--- RECORDS SUPPLIED Enclosed Below ---
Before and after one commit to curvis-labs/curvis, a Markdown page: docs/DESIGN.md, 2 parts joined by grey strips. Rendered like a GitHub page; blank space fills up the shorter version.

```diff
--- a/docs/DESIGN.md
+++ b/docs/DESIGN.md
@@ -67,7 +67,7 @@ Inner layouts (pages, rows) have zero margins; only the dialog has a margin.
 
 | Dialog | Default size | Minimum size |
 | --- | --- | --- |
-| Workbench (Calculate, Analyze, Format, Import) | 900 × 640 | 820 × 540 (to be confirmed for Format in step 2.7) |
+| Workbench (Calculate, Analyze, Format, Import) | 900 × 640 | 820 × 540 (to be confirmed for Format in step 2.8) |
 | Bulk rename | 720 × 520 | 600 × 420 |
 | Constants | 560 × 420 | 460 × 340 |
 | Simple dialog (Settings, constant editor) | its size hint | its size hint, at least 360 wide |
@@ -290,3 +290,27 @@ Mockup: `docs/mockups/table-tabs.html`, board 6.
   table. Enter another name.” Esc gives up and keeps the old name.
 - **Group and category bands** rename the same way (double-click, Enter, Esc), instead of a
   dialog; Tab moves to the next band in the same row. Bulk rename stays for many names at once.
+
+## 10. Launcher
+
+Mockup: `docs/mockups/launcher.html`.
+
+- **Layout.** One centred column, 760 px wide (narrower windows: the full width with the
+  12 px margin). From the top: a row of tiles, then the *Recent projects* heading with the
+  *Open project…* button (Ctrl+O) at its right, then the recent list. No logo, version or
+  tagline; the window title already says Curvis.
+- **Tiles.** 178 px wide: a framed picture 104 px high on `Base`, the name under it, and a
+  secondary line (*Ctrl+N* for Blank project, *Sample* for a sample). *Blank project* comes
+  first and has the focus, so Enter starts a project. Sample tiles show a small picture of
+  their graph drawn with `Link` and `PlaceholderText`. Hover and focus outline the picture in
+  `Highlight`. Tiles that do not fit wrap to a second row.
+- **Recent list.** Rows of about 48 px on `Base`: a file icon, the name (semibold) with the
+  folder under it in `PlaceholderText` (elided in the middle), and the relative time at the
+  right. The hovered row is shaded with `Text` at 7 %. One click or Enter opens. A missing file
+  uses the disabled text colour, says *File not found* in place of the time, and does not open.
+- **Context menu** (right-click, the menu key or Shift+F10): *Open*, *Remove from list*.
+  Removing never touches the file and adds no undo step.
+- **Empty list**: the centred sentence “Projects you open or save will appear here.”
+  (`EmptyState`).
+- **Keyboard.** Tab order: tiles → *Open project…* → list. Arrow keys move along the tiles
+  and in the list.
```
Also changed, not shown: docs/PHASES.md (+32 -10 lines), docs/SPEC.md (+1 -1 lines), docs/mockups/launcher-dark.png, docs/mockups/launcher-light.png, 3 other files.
--- End of Enclosed RECORDS SUPPLIED ---
WHAT YOU ARE ASKED TO DO
The lines to return are those with the string "list" in them; copy each from the entries above.

RESULT FOR THIS EXERCISE
+  *Open project…* button (Ctrl+O) at its right, then the recent list. No logo, version or
+- **Recent list.** Rows of about 48 px on `Base`: a file icon, the name (semibold) with the
+- **Context menu** (right-click, the menu key or Shift+F10): *Open*, *Remove from list*.
+- **Empty list**: the centred sentence “Projects you open or save will appear here.”
+- **Keyboard.** Tab order: tiles → *Open project…* → list. Arrow keys move along the tiles
+  and in the list.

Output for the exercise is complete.